3. Pray that she will find her place in the church.
This may certainly not be an issue for your pastor's wife. She may have found her niche and is serving to her heart’s content. But, for me, it took several years to feel settled into ministry. I often felt like I was wearing an itchy, obnoxiously ugly sweater. I stuck out and it was uncomfortable. I placed unnecessary expectations on myself because of my husband’s position. I pursued ministry opportunities in which I wasn’t gifted and hesitated to truly get to know other women in the church. I fearfully constructed boundaries and barricaded myself from real friendships.
By God’s grace, he leveled those walls and rushed in women who knew me and loved me. Lots of them, for that matter, in every stage of life. They still encourage me, challenge me, inspire me out of love and not out of a quest for gossip.
Friendships when you’re in such a unique position as a pastor’s wife aren’t easy. Pray that she would create genuine relationships where she can talk honestly. If you aren’t already friends with her, pray how you can make a meaningful connection.
4. Pray for humility.
It’s easy to believe you’ve got it all pulled together as a pastor’s wife. Somehow, in between listening to your husband’s sermon, teaching a Sunday School group, and counseling a hurting teenager, you believe all sorts of lies. People tell you how holy and wonderful and perfect you are that, although you bat away the praise externally, you sometimes covet it internally. Without realizing it, somehow you’re gladly stepping up on a pedestal, expecting more praise. Sin creeps in and you find yourself thinking that it’s no big deal because hey, you’re the pastor’s wife. Suddenly, you’re selfish and coveting and materialistic and bitter.
Speaking from experience, finding harbored sin is a painful and embarrassing realization, even if discovered privately. Sometimes, when you’re in the spotlight, it can play out publicly.
Pray that your pastor’s wife would have a soft heart to see her sin and courage to confront it. If she ever opens up to you about it, listen. Commit to pray for her regularly to conquer that sin in the name of Jesus. Keep her accountable. She’s just like every other Christian waging war against sin.
5. Pray for hope.
Ministry can be discouraging. Watching sin wreck havoc in a family’s home or not seeing fruit in a student’s life can feel like taking two steps forward and three steps backward. Some days, I’m tempted to throw up my hands in anger and walk out of the church forever. Whispered lies drum up disheartening thoughts of past failures. The future seems bleak.
Thank God for Jesus. Whether in those moments or when I finally break days later, I am reminded of the hope given in Christ. He has authority over all and in all and through all. My job is not to change lives or make converts. That is the Spirit’s job! He is asking me to be faithful in telling about Christ, loving the unlovable and encouraging the downtrodden.

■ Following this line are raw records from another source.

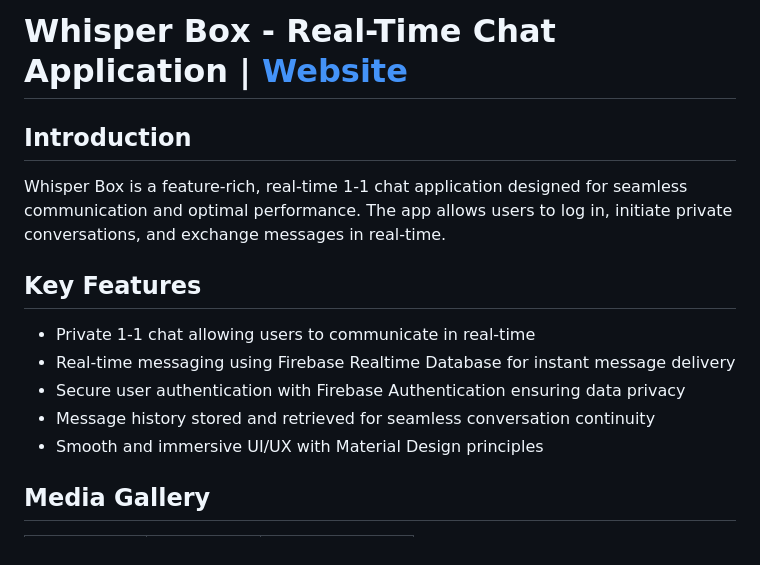
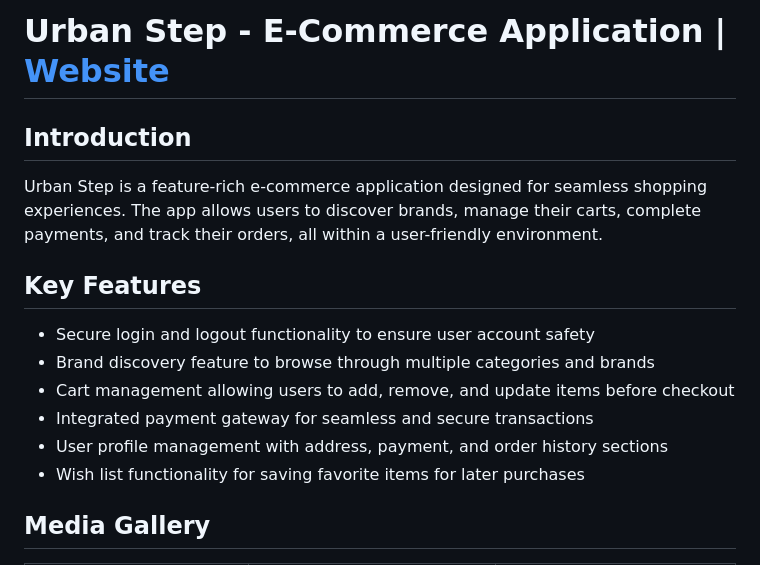
Before and after one commit to RitikRaaj77/UrbanStep, a Markdown page: README.md, the part around one of its changes. Drawn GitHub-style.

```diff
--- a/README.md
+++ b/README.md
@@ -1,15 +1,16 @@
-# Whisper Box - Real-Time Chat Application | [Website](https://ritikraaj77.github.io/WhisperBox/)
+# Urban Step - E-Commerce Application | [Website](https://yourwebsite.com)
 
 ## Introduction
 
-Whisper Box is a feature-rich, real-time 1-1 chat application designed for seamless communication and optimal performance. The app allows users to log in, initiate private conversations, and exchange messages in real-time.
+Urban Step is a feature-rich e-commerce application designed for seamless shopping experiences. The app allows users to discover brands, manage their carts, complete payments, and track their orders, all within a user-friendly environment.
 
 ## Key Features
-- Private 1-1 chat allowing users to communicate in real-time
-- Real-time messaging using Firebase Realtime Database for instant message delivery
-- Secure user authentication with Firebase Authentication ensuring data privacy
-- Message history stored and retrieved for seamless conversation continuity
-- Smooth and immersive UI/UX with Material Design principles
+- Secure login and logout functionality to ensure user account safety
+- Brand discovery feature to browse through multiple categories and brands
+- Cart management allowing users to add, remove, and update items before checkout
+- Integrated payment gateway for seamless and secure transactions
+- User profile management with address, payment, and order history sections
+- Wish list functionality for saving favorite items for later purchases
 
 ## Media Gallery
 
```
Also changed, not shown: other parts of README.md (+22 -27 lines).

Pray that your pastor’s wife would not give into despair. Pray that she would be reminded of the hope given in Jesus and that he has and will conquer all things.
Mikaela Mathews is a freelance writer based out of Dallas, TX. She’s written for Spirit magazine, the Galveston Daily News, and several websites. She was most recently the editor of a local magazine. When not writing, Mikaela loves spending time with her husband, setting goals, reading a good book, or munching on a Chipotle burrito.